__Work request__:
This task calls for copying each line below that contains "input".

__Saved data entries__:
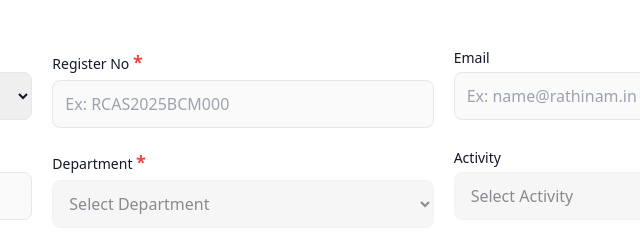
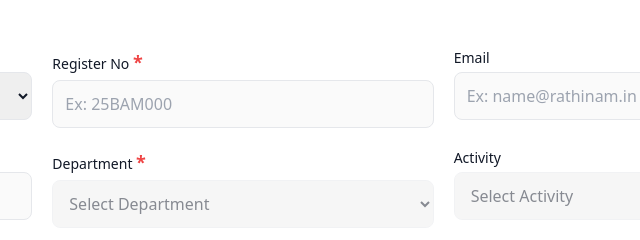
Before and after one commit to kreateupcolleges/RCSrewardsportal, a plain HTML site: page index.html in a window 1280 px wide. Shown: the part 186-426 px from the top of the page, 397-1037 px from the left. Drawn offline with nearby package versions, Linux system fonts and the light colour scheme; no server answers.

Commit message:
Update index.html

```diff
--- a/index.html
+++ b/index.html
@@ -40,7 +40,7 @@
         <label class="block text-sm font-medium mb-1" for="department">
             Register No <span class="text-lg text-red-500"><b>*</b></span>
         </label>
-          <input id="regno" type="text" placeholder="Ex: RCAS2025BCM000"
+          <input id="regno" type="text" placeholder="Ex: 25BAM000"
             class="w-full border rounded-lg px-3 py-2 h-12 focus:ring-2 focus:ring-indigo-400 focus:outline-none" />
         </div>
         <div>
```
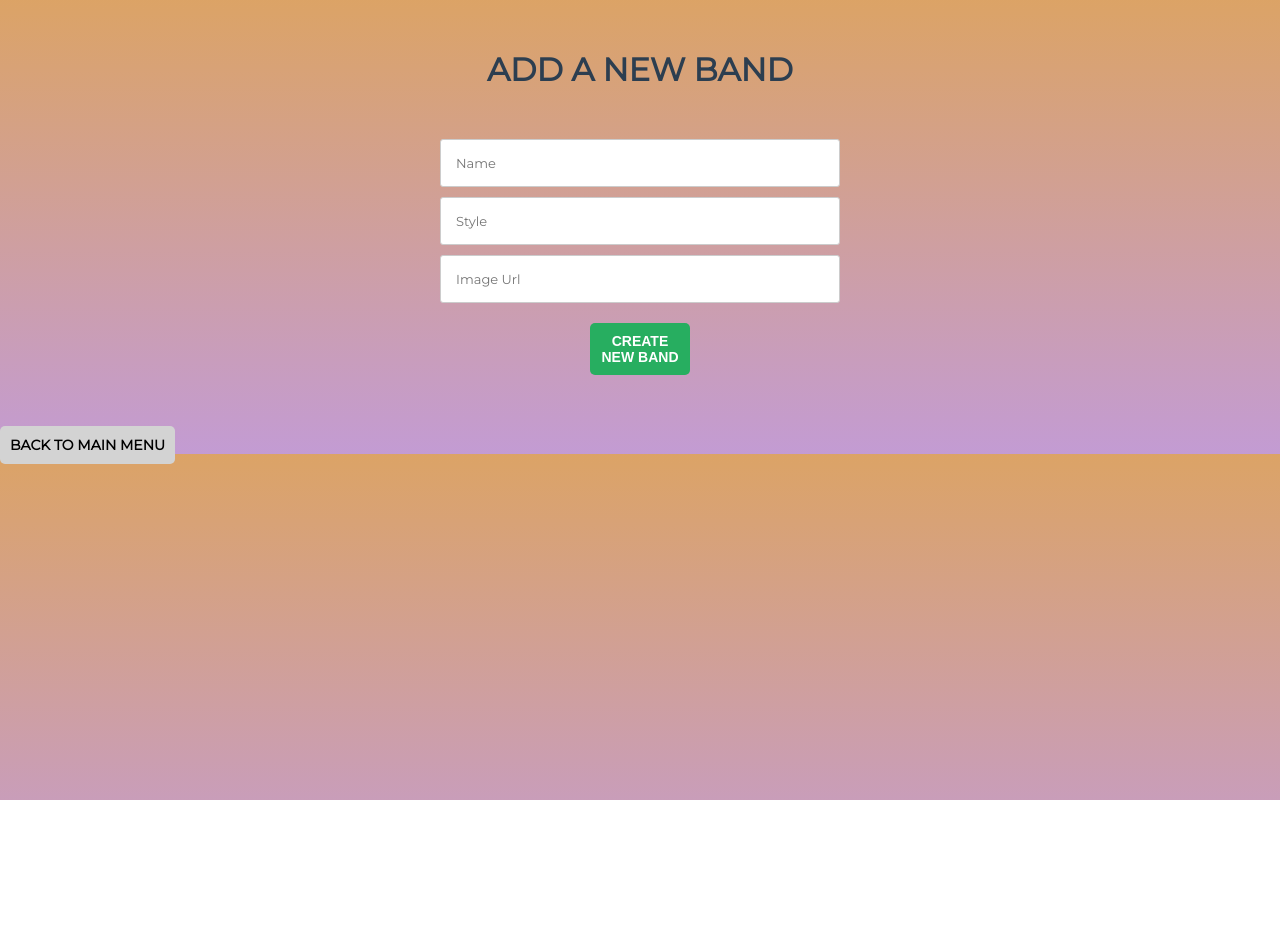
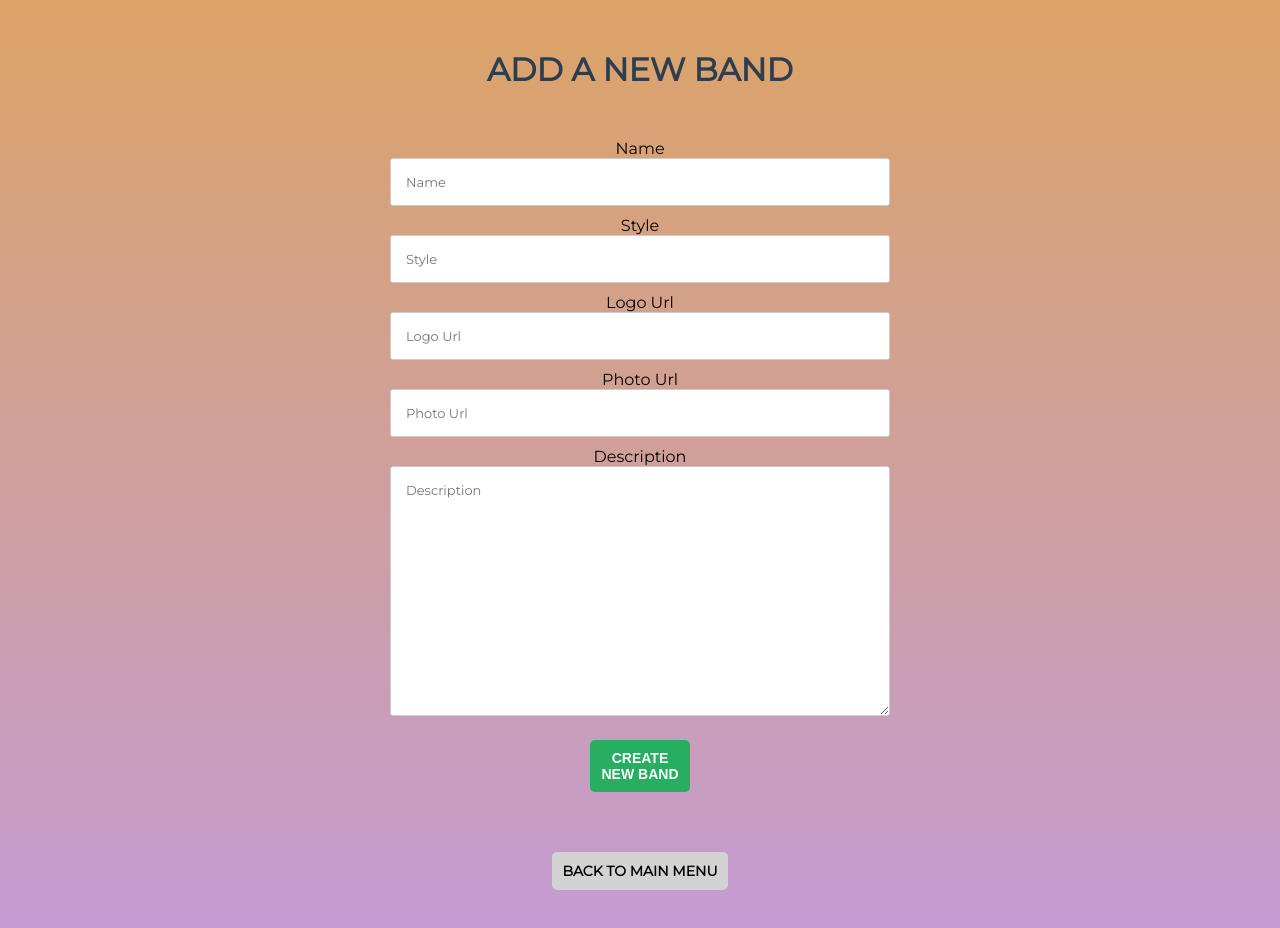
Before and after one commit to Elymak/my-app-react, a React (Create React App) app: page /addBand in a window 1280 px wide. Shown: the top 928 px of the page. Before the commit the page ends 800 px from the top, so only its background shows below. Built offline with nearby package versions, Linux system fonts and the light colour scheme.

Commit message:
band page + add some informations

```diff
--- a/src/App.js
+++ b/src/App.js
@@ -1,6 +1,7 @@
 import logo from './logo.svg';
 import './App.css';
 import ListBand from "./components/band/ListBand";
+import BandInfos from "./components/band/BandInfos";
 import BandForm from "./components/bandForm/BandForm";
 import AddBandForm from "./components/addBandForm/AddBandForm";
 import UpdateBandForm from "./components/updateBandForm/UpdateBandForm";
@@ -30,6 +31,9 @@ function App() {
                 <Route path="/updateBand">
                     <Route path=":bandId" element={<UpdateBandForm />} />
                 </Route>
+                <Route path="/band">
+                    <Route path=":bandId" element={<BandInfos />} />
+                </Route>
             </Routes>
         </Router>
     );
--- a/src/components/band/Band.js
+++ b/src/components/band/Band.js
@@ -1,6 +1,6 @@
 import "./Band.css";
 
-export default function Band({bandInfos, onClickEdit, onClickDelete}) {
+export default function Band({bandInfos, onClickEdit, onClickDelete, onClickConsult}) {
 
   //state
 
@@ -13,12 +13,16 @@ export default function Band({bandInfos, onClickEdit, onClickDelete}) {
     onClickEdit(bandInfos.id);
   }
 
+  const onClickBand = (event) => {
+    onClickConsult(bandInfos.id);
+  }
+
   //affichage
   return (
     <tr>
-        <td>{bandInfos.name}</td>
-        <td>{bandInfos.style}</td>
-        <td><img src={bandInfos.image}/></td>
+        <td onClick={onClickBand}>{bandInfos.name}</td>
+        <td onClick={onClickBand}>{bandInfos.style}</td>
+        <td onClick={onClickBand}><img src={bandInfos.logo}/></td>
         <td><img className="action" src="images/edit.png" onClick={onClickEditImage} /></td>
         <td><img className="action" src="images/delete.png" onClick={onClickDeleteImage} /></td>
     </tr>
--- /dev/null
+++ b/src/components/band/BandInfos.css
@@ -0,0 +1,7 @@
+h2 {
+
+}
+
+.photo {
+
+}
--- /dev/null
+++ b/src/components/band/BandInfos.js
@@ -0,0 +1,39 @@
+import { useParams } from "react-router-dom";
+import {useState, useEffect} from "react";
+
+export default function BandInfos({}) {
+    //state
+    const {bandId} = useParams();
+    const [band, setBand] = useState();
+    const [isMounted, setIsMounted] = useState(false);
+
+    useEffect (() => {
+        !isMounted && fetch('http://localhost:8080/api/band/' + bandId)
+            .then((res) => {
+                return res.json();
+            })
+            .then(data => {
+                setBand(data);
+                setIsMounted(true);
+            })
+            .catch(rejected => {
+                console.log("failed", rejected);
+            });
+    });
+
+    //affichage
+    if(isMounted) {
+        return (
+            <div>
+                <h1>{band.name}</h1>
+                <h2>{band.style}</h2>
+                <img src={band.photo} />
+                <p>{band.description}</p>
+            </div>
+        );
+    } else {
+        return(
+            <div>...</div>
+        );
+    }
+}
--- a/src/components/band/ListBand.js
+++ b/src/components/band/ListBand.js
@@ -53,6 +53,10 @@ export default function ListBand() {
             .then(response => window.location = "/");
     }
 
+    const onClickGoToBandInfos = (bandId) => {
+        window.location = "/band/" + bandId;
+    }
+
     //affichage
     return (
         <div>
@@ -76,6 +80,7 @@ export default function ListBand() {
                             bandInfos={band}
                             onClickEdit={onClickEditBand}
                             onClickDelete={onClickDeleteBand}
+                            onClickConsult={onClickGoToBandInfos}
                         />
                     ))}
                 </tbody>
--- a/src/components/bandForm/BandForm.css
+++ b/src/components/bandForm/BandForm.css
@@ -2,7 +2,7 @@
 
     /*form styles*/
     #msform {
-      width: 400px;
+      width: 500px;
       margin: 50px auto;
       text-align: center;
       position: relative;
@@ -38,7 +38,14 @@
       box-shadow: 0 0 0 2px white, 0 0 0 3px #27AE60;
     }
 
+    .description {
+        height: 250px;
+    }
+
     .back {
+        display: block;
+        margin: 50px auto;
+        width: fit-content;
         background: lightgrey;
         font-weight: bold;
         color: black;
--- a/src/components/bandForm/BandForm.js
+++ b/src/components/bandForm/BandForm.js
@@ -6,7 +6,9 @@ export default function BandForm({title, submitButtonLabel, bandInfos, handleFor
     //state
     const [newName, setNewName] = useState(bandInfos !== undefined ? bandInfos.name : "");
     const [newStyle, setNewStyle] = useState(bandInfos !== undefined ? bandInfos.style : "");
-    const [newImage, setNewImage] = useState(bandInfos !== undefined ? bandInfos.image : "");
+    const [newLogo, setNewLogo] = useState(bandInfos !== undefined ? bandInfos.logo : "");
+    const [newPhoto, setNewPhoto] = useState(bandInfos !== undefined ? bandInfos.photo : "");
+    const [newDescription, setNewDescription] = useState(bandInfos !== undefined ? bandInfos.description : "");
 
     //comportements
     const handleChangeName = (event) => {
@@ -15,8 +17,14 @@ export default function BandForm({title, submitButtonLabel, bandInfos, handleFor
     const handleChangeStyle = (event) => {
         setNewStyle(event.target.value);
     }
-    const handleChangeImage = (event) => {
-        setNewImage(event.target.value);
+    const handleChangeLogo = (event) => {
+        setNewLogo(event.target.value);
+    }
+    const handleChangePhoto = (event) => {
+        setNewPhoto(event.target.value);
+    }
+    const handleChangeDescription = (event) => {
+        setNewDescription(event.target.value);
     }
 
     const handleSubmit = (event) => {
@@ -25,12 +33,16 @@ export default function BandForm({title, submitButtonLabel, bandInfos, handleFor
         const newBand = {
             "name": newName,
             "style": newStyle,
-            "image": newImage
+            "logo": newLogo,
+            "photo": newPhoto,
+            "description": newDescription
         };
         handleFormSubmit(newBand);
         setNewName("");
         setNewStyle("");
-        setNewImage("");
+        setNewLogo("");
+        setNewPhoto("");
+        setNewDescription("");
     }
 
     //affichage
@@ -38,9 +50,11 @@ export default function BandForm({title, submitButtonLabel, bandInfos, handleFor
         <div className="add-band-form">
             <h1>{title}</h1>
             <form id="msform" action="submit" onSubmit={handleSubmit}>
-               <input value={newName} onChange={handleChangeName} type="text" placeholder="Name" />
-               <input value={newStyle} onChange={handleChangeStyle} type="text" placeholder="Style" />
-               <input value={newImage} onChange={handleChangeImage} type="text" placeholder="Image Url" />
+               <label>Name</label><input value={newName} onChange={handleChangeName} type="text" placeholder="Name" />
+               <label>Style</label><input value={newStyle} onChange={handleChangeStyle} type="text" placeholder="Style" />
+               <label>Logo Url</label><input value={newLogo} onChange={handleChangeLogo} type="text" placeholder="Logo Url" />
+               <label>Photo Url</label><input value={newPhoto} onChange={handleChangePhoto} type="text" placeholder="Photo Url" />
+               <label>Description</label><textarea className="description" value={newDescription} onChange={handleChangeDescription} type="text" placeholder="Description" />
                <button className="action-button">{submitButtonLabel}</button>
             </form>
             <a className="back" href="/">Back to main menu</a>
--- a/src/components/updateBandForm/UpdateBandForm.js
+++ b/src/components/updateBandForm/UpdateBandForm.js
@@ -29,7 +29,9 @@ export default function UpdateBandForm() {
             "id": bandId,
             "name": updatedBand.name,
             "style": updatedBand.style,
-            "image": updatedBand.image
+            "photo": updatedBand.photo,
+            "logo": updatedBand.logo,
+            "description": updatedBand.description
         };
         const requestOptions = {
             method: 'PUT',
```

__Task output__:
-          <input id="regno" type="text" placeholder="Ex: RCAS2025BCM000"
+          <input id="regno" type="text" placeholder="Ex: 25BAM000"
-               <input value={newName} onChange={handleChangeName} type="text" placeholder="Name" />
-               <input value={newStyle} onChange={handleChangeStyle} type="text" placeholder="Style" />
-               <input value={newImage} onChange={handleChangeImage} type="text" placeholder="Image Url" />
+               <label>Name</label><input value={newName} onChange={handleChangeName} type="text" placeholder="Name" />
+               <label>Style</label><input value={newStyle} onChange={handleChangeStyle} type="text" placeholder="Style" />
+               <label>Logo Url</label><input value={newLogo} onChange={handleChangeLogo} type="text" placeholder="Logo Url" />
+               <label>Photo Url</label><input value={newPhoto} onChange={handleChangePhoto} type="text" placeholder="Photo Url" />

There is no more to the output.